### Task directions
Within the material below, find each line bearing the word "位於價格下方" and present it.

------ Data to use

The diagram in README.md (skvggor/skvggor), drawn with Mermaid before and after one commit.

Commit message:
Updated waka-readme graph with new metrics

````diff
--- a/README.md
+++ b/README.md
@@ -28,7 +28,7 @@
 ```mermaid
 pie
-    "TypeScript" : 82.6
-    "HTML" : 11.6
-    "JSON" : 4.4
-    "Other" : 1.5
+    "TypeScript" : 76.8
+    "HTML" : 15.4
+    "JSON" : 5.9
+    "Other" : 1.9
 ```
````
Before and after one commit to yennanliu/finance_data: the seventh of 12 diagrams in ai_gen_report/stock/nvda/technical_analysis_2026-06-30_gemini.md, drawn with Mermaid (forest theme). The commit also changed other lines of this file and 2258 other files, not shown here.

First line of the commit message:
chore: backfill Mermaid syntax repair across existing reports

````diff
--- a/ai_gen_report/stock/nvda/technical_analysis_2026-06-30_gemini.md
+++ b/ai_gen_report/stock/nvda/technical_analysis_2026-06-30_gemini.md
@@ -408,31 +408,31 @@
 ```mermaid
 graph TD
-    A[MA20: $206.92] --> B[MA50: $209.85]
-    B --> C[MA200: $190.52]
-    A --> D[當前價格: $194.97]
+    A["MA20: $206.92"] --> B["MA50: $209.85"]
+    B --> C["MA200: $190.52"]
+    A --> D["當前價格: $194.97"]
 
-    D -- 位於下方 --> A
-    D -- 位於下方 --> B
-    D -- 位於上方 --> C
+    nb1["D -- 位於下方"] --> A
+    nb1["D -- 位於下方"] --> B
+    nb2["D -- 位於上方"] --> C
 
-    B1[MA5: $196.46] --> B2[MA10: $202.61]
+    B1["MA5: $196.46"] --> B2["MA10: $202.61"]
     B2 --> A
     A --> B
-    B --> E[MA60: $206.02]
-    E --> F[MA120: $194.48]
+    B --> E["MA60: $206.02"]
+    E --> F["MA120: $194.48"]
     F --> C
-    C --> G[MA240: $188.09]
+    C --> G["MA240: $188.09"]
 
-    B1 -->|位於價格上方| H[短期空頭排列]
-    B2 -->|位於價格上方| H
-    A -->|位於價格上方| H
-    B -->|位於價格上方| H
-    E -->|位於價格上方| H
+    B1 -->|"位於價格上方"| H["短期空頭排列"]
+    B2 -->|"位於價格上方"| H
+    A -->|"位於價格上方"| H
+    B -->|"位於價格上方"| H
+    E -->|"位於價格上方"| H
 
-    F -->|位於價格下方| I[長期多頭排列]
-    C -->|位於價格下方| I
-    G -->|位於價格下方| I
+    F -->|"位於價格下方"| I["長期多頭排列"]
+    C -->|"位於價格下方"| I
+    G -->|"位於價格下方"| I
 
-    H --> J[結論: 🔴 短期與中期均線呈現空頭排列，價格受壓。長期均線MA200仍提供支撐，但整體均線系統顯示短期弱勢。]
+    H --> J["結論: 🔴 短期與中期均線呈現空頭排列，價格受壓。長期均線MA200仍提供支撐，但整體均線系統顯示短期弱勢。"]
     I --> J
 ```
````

------------

### Result for this task
-    F -->|位於價格下方| I[長期多頭排列]
-    C -->|位於價格下方| I
-    G -->|位於價格下方| I
+    F -->|"位於價格下方"| I["長期多頭排列"]
+    C -->|"位於價格下方"| I
+    G -->|"位於價格下方"| I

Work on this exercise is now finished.